[Edit tracking data]
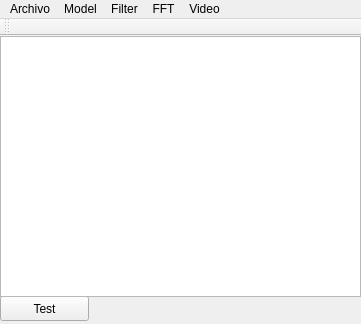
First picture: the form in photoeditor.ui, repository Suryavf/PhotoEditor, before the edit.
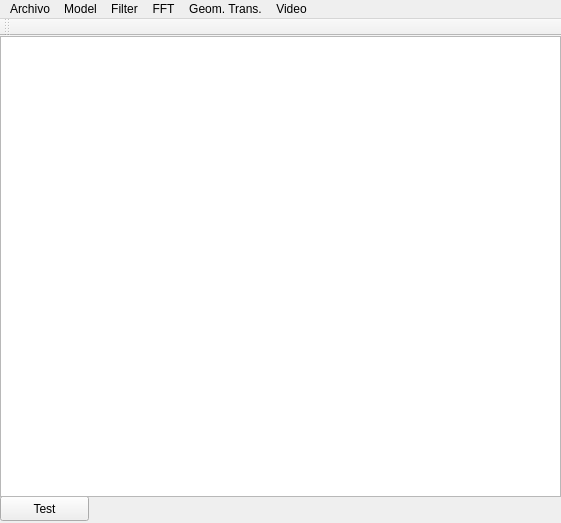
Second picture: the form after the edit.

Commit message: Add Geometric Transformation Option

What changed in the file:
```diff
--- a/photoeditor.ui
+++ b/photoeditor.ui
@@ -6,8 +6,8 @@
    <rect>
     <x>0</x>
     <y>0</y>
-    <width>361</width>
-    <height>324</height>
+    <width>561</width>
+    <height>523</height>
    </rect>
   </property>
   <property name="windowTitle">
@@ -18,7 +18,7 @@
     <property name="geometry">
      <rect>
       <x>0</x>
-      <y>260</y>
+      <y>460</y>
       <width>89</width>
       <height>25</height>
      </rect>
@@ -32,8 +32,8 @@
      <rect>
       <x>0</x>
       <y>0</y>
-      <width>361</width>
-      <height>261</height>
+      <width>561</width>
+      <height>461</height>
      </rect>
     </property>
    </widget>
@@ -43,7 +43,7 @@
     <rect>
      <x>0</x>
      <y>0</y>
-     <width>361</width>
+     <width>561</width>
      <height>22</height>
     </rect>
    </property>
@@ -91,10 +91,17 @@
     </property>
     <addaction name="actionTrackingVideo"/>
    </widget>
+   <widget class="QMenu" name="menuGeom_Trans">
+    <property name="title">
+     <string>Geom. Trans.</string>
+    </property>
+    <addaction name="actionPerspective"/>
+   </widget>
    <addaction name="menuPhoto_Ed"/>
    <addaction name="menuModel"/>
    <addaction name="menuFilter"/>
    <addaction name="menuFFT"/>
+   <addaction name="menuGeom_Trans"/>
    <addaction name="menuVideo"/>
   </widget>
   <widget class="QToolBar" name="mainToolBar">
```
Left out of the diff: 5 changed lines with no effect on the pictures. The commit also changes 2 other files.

## WORK TASK
Repeat the records word for word. Leave out whatever pictures they hold.

## WRITTEN REPLY
First picture: the form in photoeditor.ui, repository Suryavf/PhotoEditor, before the edit.
Second picture: the form after the edit.

Commit message: Add Geometric Transformation Option

What changed in the file:
```diff
--- a/photoeditor.ui
+++ b/photoeditor.ui
@@ -6,8 +6,8 @@
    <rect>
     <x>0</x>
     <y>0</y>
-    <width>361</width>
-    <height>324</height>
+    <width>561</width>
+    <height>523</height>
    </rect>
   </property>
   <property name="windowTitle">
@@ -18,7 +18,7 @@
     <property name="geometry">
      <rect>
       <x>0</x>
-      <y>260</y>
+      <y>460</y>
       <width>89</width>
       <height>25</height>
      </rect>
@@ -32,8 +32,8 @@
      <rect>
       <x>0</x>
       <y>0</y>
-      <width>361</width>
-      <height>261</height>
+      <width>561</width>
+      <height>461</height>
      </rect>
     </property>
    </widget>
@@ -43,7 +43,7 @@
     <rect>
      <x>0</x>
      <y>0</y>
-     <width>361</width>
+     <width>561</width>
      <height>22</height>
     </rect>
    </property>
@@ -91,10 +91,17 @@
     </property>
     <addaction name="actionTrackingVideo"/>
    </widget>
+   <widget class="QMenu" name="menuGeom_Trans">
+    <property name="title">
+     <string>Geom. Trans.</string>
+    </property>
+    <addaction name="actionPerspective"/>
+   </widget>
    <addaction name="menuPhoto_Ed"/>
    <addaction name="menuModel"/>
    <addaction name="menuFilter"/>
    <addaction name="menuFFT"/>
+   <addaction name="menuGeom_Trans"/>
    <addaction name="menuVideo"/>
   </widget>
   <widget class="QToolBar" name="mainToolBar">
```
Left out of the diff: 5 changed lines with no effect on the pictures. The commit also changes 2 other files.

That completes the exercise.